Instructions to follow ::
Count every line below in which "href" occurs, then give only the count.

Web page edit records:
= = = =
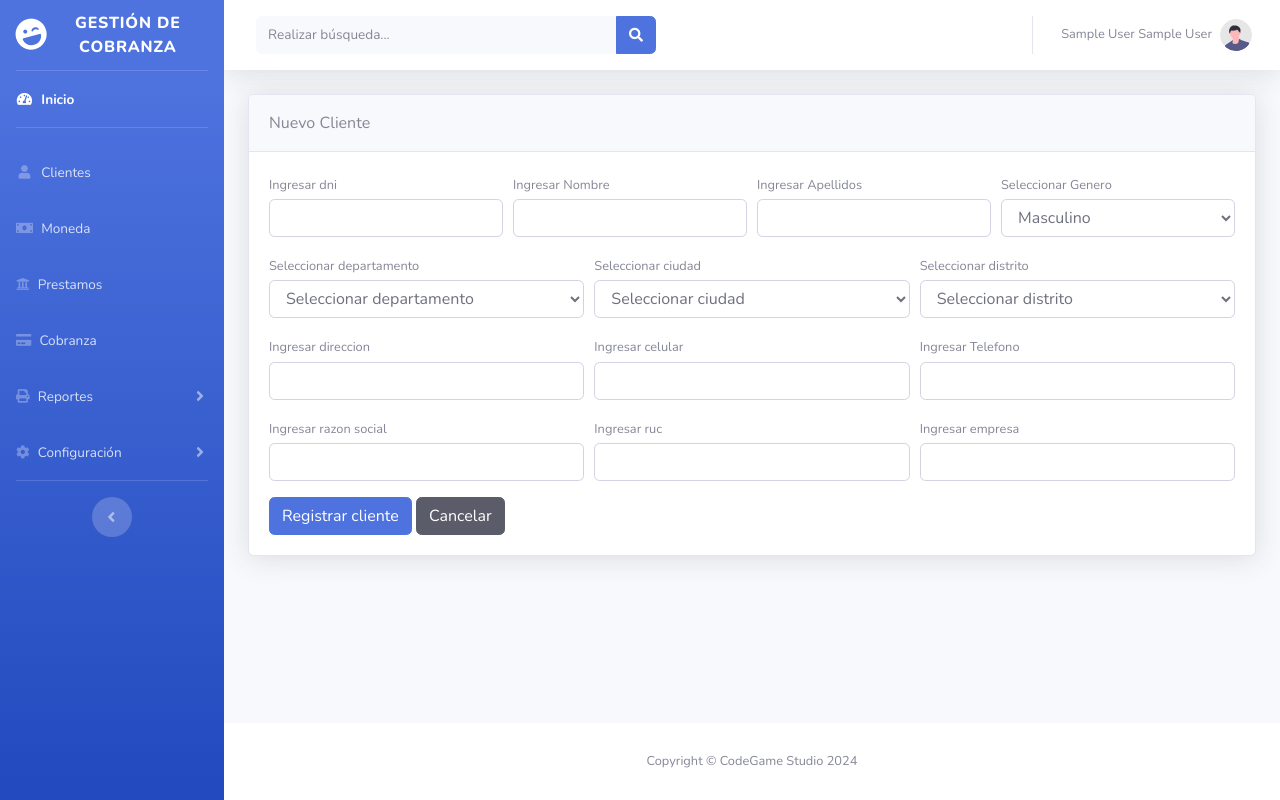
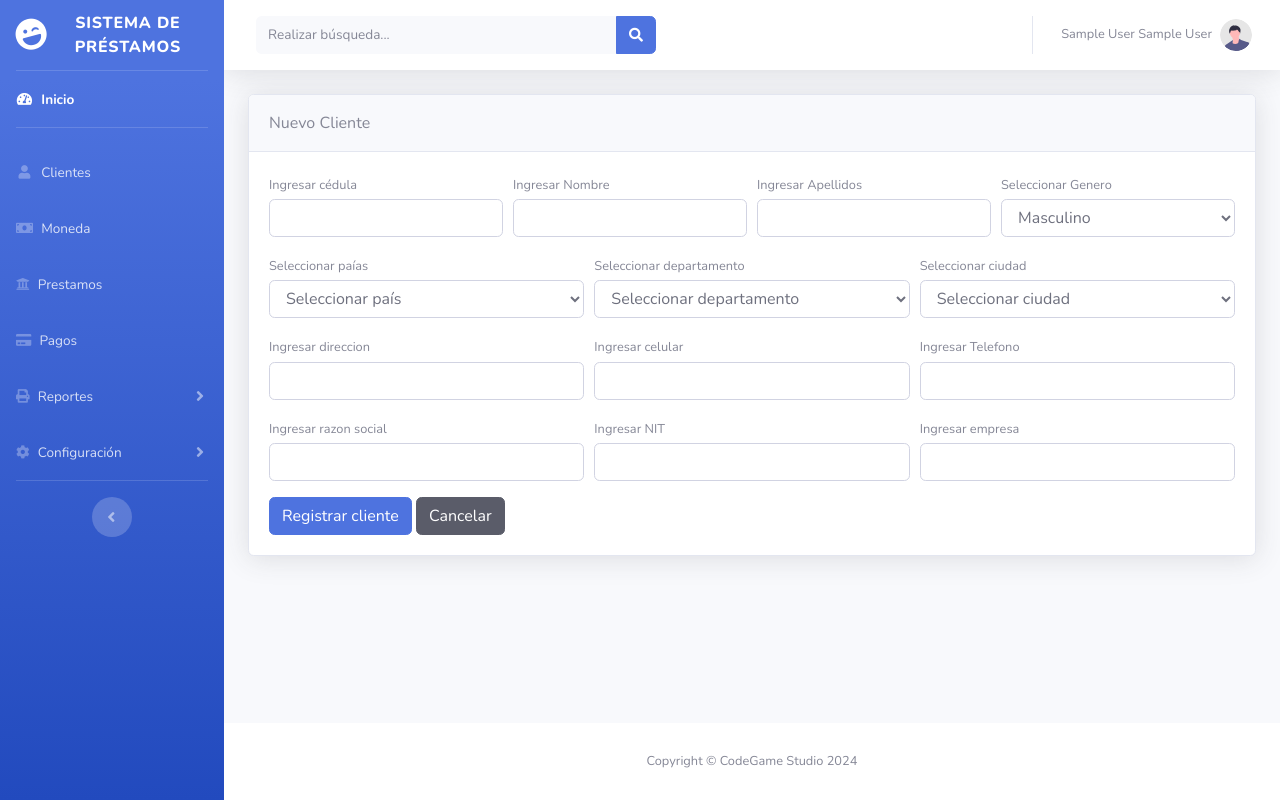
Before and after one commit to DevSairus/Plataforma_Cobros, a CodeIgniter app: page /platform_cobros/admin/customers/edit/1 in a window 1280 px wide. Run offline with CodeIgniter, Linux system fonts and the light colour scheme; the visitor is signed in with stand-in values (Sample User, id 1); data comes from the database, SQL or seed files in the repository; data that the repository does not hold is empty.

Commit message:
Corrección de nombres / Listado departamentos

```diff
--- a/application/controllers/admin/Customers.php
+++ b/application/controllers/admin/Customers.php
@@ -24,7 +24,7 @@ class Customers extends CI_Controller {
     if ($id) {
       $data['customer'] = $this->customers_m->get($id);
       $data['provinces'] = $this->customers_m->get_editProvinces($data['customer']->department_id);
-      //$data['districts'] = $this->customers_m->get_editDistricts($data['customer']->province_id);
+      $data['districts'] = $this->customers_m->get_editDistricts($data['customer']->province_id);
     } else {
       $data['customer'] = $this->customers_m->get_new();
     }
--- a/application/models/Customers_m.php
+++ b/application/models/Customers_m.php
@@ -32,7 +32,7 @@ class Customers_m extends MY_Model {
     $customer->gender = 'none';
     $customer->department_id = 0;
     $customer->province_id = 0;
-    //$customer->district_id = 0;
+    $customer->district_id = 0;
     $customer->address = '';
     $customer->mobile = '';
     $customer->phone = '';
@@ -65,7 +65,7 @@ class Customers_m extends MY_Model {
     $this->db->where('department_id', $dp_id);
 
     $query = $this->db->get('ubigeo_provinces'); //select * from ubigeo_proinces
-    $output1 = '<option value="0">Seleccionar provincia</option>';
+    $output1 = '<option value="0">Seleccionar departamento</option>';
 
     foreach ($query->result() as $row) {
       $output1 .= '<option value="'.$row->id.'">'.$row->name.'</option>';
@@ -79,7 +79,7 @@ class Customers_m extends MY_Model {
     $this->db->where('province_id', $pr_id);
 
     $query = $this->db->get('ubigeo_districts'); //select * from ubigeo_proinces
-    $output1 = '<option value="0">Seleccionar distrito</option>';
+    $output1 = '<option value="0">Seleccionar ciudad</option>';
 
     foreach ($query->result() as $row) {
       $output1 .= '<option value="'.$row->id.'">'.$row->name.'</option>';
--- a/application/views/_login_layout.php
+++ b/application/views/_login_layout.php
@@ -9,7 +9,7 @@
   <meta name="description" content="">
   <meta name="author" content="">
 
-  <title>Plataforma de Cobros - Login</title>
+  <title>Sistema de Préstamos - Login</title>
 
   <!-- Custom fonts for this template-->
   <link href="<?php echo site_url() ?>assets/vendor/fontawesome-free/css/all.min.css" rel="stylesheet" type="text/css">
--- a/application/views/admin/_main_layout.php
+++ b/application/views/admin/_main_layout.php
@@ -9,7 +9,7 @@
     <meta name="description" content="">
     <meta name="author" content="">
 
-    <title>Sistema de Cobros</title>
+    <title>Sistema de Préstamos</title>
 
     <!-- Custom fonts for this template-->
     <link href="<?php echo site_url() ?>assets/vendor/fontawesome-free/css/all.min.css" rel="stylesheet" type="text/css">
--- a/application/views/admin/components/sidebar.php
+++ b/application/views/admin/components/sidebar.php
@@ -1,11 +1,11 @@
 <ul class="navbar-nav bg-gradient-primary sidebar sidebar-dark accordion" id="accordionSidebar">
 
 <!-- Sidebar - Brand -->
-<a class="sidebar-brand d-flex align-items-center justify-content-center" href="index.html">
+<a class="sidebar-brand d-flex align-items-center justify-content-center" href="<?php echo site_url('admin/dashboard'); ?>">
     <div class="sidebar-brand-icon rotate-n-15">
         <i class="fas fa-laugh-wink"></i>
     </div>
-    <div class="sidebar-brand-text mx-3">Gestión de Cobranza</sup></div>
+    <div class="sidebar-brand-text mx-3">Sistema de Préstamos</sup></div>
 </a>
 
 <!-- Divider -->
@@ -45,7 +45,7 @@
 <li class="nav-item">
     <a class="nav-link" href="<?php echo site_url('admin/payments'); ?>">
         <i class="fa fa-credit-card" aria-hidden="true"></i>
-        <span>Cobranza</span>
+        <span>Pagos</span>
     </a>
 </li>
 
--- a/application/views/admin/customers/edit.php
+++ b/application/views/admin/customers/edit.php
@@ -14,7 +14,7 @@
 
     <div class="form-row">
       <div class="form-group col-md-3">
-        <label class="small mb-1" for="dni">Ingresar dni</label>
+        <label class="small mb-1" for="dni">Ingresar cédula</label>
         <input class="form-control" id="dni" type="text" name="dni" value="<?php echo set_value('dni', $this->input->post('dni') ? $this->input->post('dni') : $customer->dni); ?>">
       </div>
       <div class="form-group col-md-3">
@@ -45,10 +45,10 @@
 
     <div class="form-row">
       <div class="form-group col-md-4">
-        <label class="small mb-1" for="department_id">Seleccionar departamento</label>
+        <label class="small mb-1" for="department_id">Seleccionar paías</label>
         <select class="form-control" id="department_id" name="department_id">
           <?php if ($customer->department_id == 0): ?>
-            <option value = "" selected>Seleccionar departamento</option>
+            <option value = "" selected>Seleccionar país</option>
           <?php endif ?>
           <?php foreach ($departments as $dp): ?>
             <option value="<?php echo $dp->id ?>" <?php if ($dp->id == $customer->department_id) echo "selected" ?>><?php echo $dp->name ?></option>
@@ -56,10 +56,10 @@
         </select>
       </div>
       <div class="form-group col-md-4">
-        <label class="small mb-1" for="province_id">Seleccionar ciudad</label>
+        <label class="small mb-1" for="province_id">Seleccionar departamento</label>
         <select class="form-control" id="province_id" name="province_id">
           <?php if ($customer->province_id == 0): ?>
-            <option value = "" selected>Seleccionar ciudad</option>
+            <option value = "" selected>Seleccionar departamento</option>
           <?php else: ?>
             <?php foreach ($provinces as $pr): ?>
               <option value="<?php echo $pr->id ?>" <?php if ($pr->id == $customer->province_id) echo "selected" ?>><?php echo $pr->name ?></option>
@@ -69,10 +69,10 @@
       </div>
 
       <div class="form-group col-md-4">
-        <label class="small mb-1" for="district_id">Seleccionar distrito</label>
+        <label class="small mb-1" for="district_id">Seleccionar ciudad</label>
         <select class="form-control" id="district_id" name="district_id">
           <?php if ($customer->district_id == 0): ?>
-            <option value = "" selected>Seleccionar distrito</option>
+            <option value = "" selected>Seleccionar ciudad</option>
           <?php else: ?>
             <?php foreach ($districts as $ds): ?>
               <option value="<?php echo $ds->id ?>" <?php if ($ds->id == $customer->district_id) echo "selected" ?>><?php echo $ds->name ?></option>
@@ -103,7 +103,7 @@
         <input class="form-control" id="business_name" type="text" name="business_name" value="<?php echo set_value('business_name', $this->input->post('business_name') ? $this->input->post('business_name') : $customer->business_name); ?>">
       </div>
       <div class="form-group col-md-4">
-        <label class="small mb-1" for="ruc">Ingresar ruc</label>
+        <label class="small mb-1" for="ruc">Ingresar NIT</label>
         <input class="form-control" id="ruc" type="text" name="ruc" value="<?php echo set_value('ruc', $this->input->post('ruc') ? $this->input->post('ruc') : $customer->ruc); ?>">
       </div>
       <div class="form-group col-md-4">
--- a/application/views/admin/customers/index.php
+++ b/application/views/admin/customers/index.php
@@ -16,7 +16,7 @@
       <table class="table table-bordered" id="dataTable" width="100%" cellspacing="0">
         <thead>
           <tr>
-            <th>dni</th>
+            <th>Cédula</th>
             <th>Nombres</th>
             <th>Apellidos</th>
             <th>Genero</th>
--- a/application/views/admin/payments/edit.php
+++ b/application/views/admin/payments/edit.php
@@ -6,7 +6,7 @@
 
       <div class="form-row">
         <div class="form-group col-12 col-md-8">
-          <label class="small mb-1" for="exampleFormControlSelect2">Buscar cliente por DNI</label>
+          <label class="small mb-1" for="exampleFormControlSelect2">Buscar cliente por cédula</label>
           <div class="input-group">
             <input type="text" id="dni_c" class="form-control">
             <input type="hidden" name="loan_id" id="loan_id">
@@ -22,7 +22,7 @@
 
       <div class="form-row">
         <div class="form-group col-12 col-md-4">
-          <label class="small mb-1" for="inputUsername">Dni</label>
+          <label class="small mb-1" for="inputUsername">Cédula</label>
           <input class="form-control" id="dni_cst" type="text" disabled>
         </div>
         <div class="form-group col-12 col-md-4">
--- a/application/views/admin/payments/index.php
+++ b/application/views/admin/payments/index.php
@@ -8,8 +8,8 @@
       <table class="table table-bordered" id="dataTable" width="100%" cellspacing="0">
         <thead>
           <tr>
-            <th>Dni</th>
-            <th>cliente</th>
+            <th>Cédula</th>
+            <th>Cliente</th>
             <th>N° Prest.</th>
             <th>N° cuota</th>
             <th>M. cancelado</th>
--- a/application/views/admin/payments/ticket.php
+++ b/application/views/admin/payments/ticket.php
@@ -2,7 +2,7 @@
 <html>
 <head>
   <meta charset="utf-8">
-  <title>Ticket No 132</title>
+  <title>Recibo de pago</title>
 
   <link href="<?php echo site_url(); ?>assets/css/sb-admin-2.min.css" rel="stylesheet">
   <style type="text/css" media="all">
--- a/application/views/admin/reports/customers.php
+++ b/application/views/admin/reports/customers.php
@@ -7,7 +7,7 @@
       <table class="table table-bordered" id="dataTable" width="100%" cellspacing="0">
         <thead>
           <tr>
-            <th>Dni</th>
+            <th>Cédula</th>
             <th>Nombre completo</th>
             <th>Acciones</th>
           </tr>
```
Also changed, not shown: application/views/admin/loans/edit.php (+8 -8 lines).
= = = =
Task solution ::
6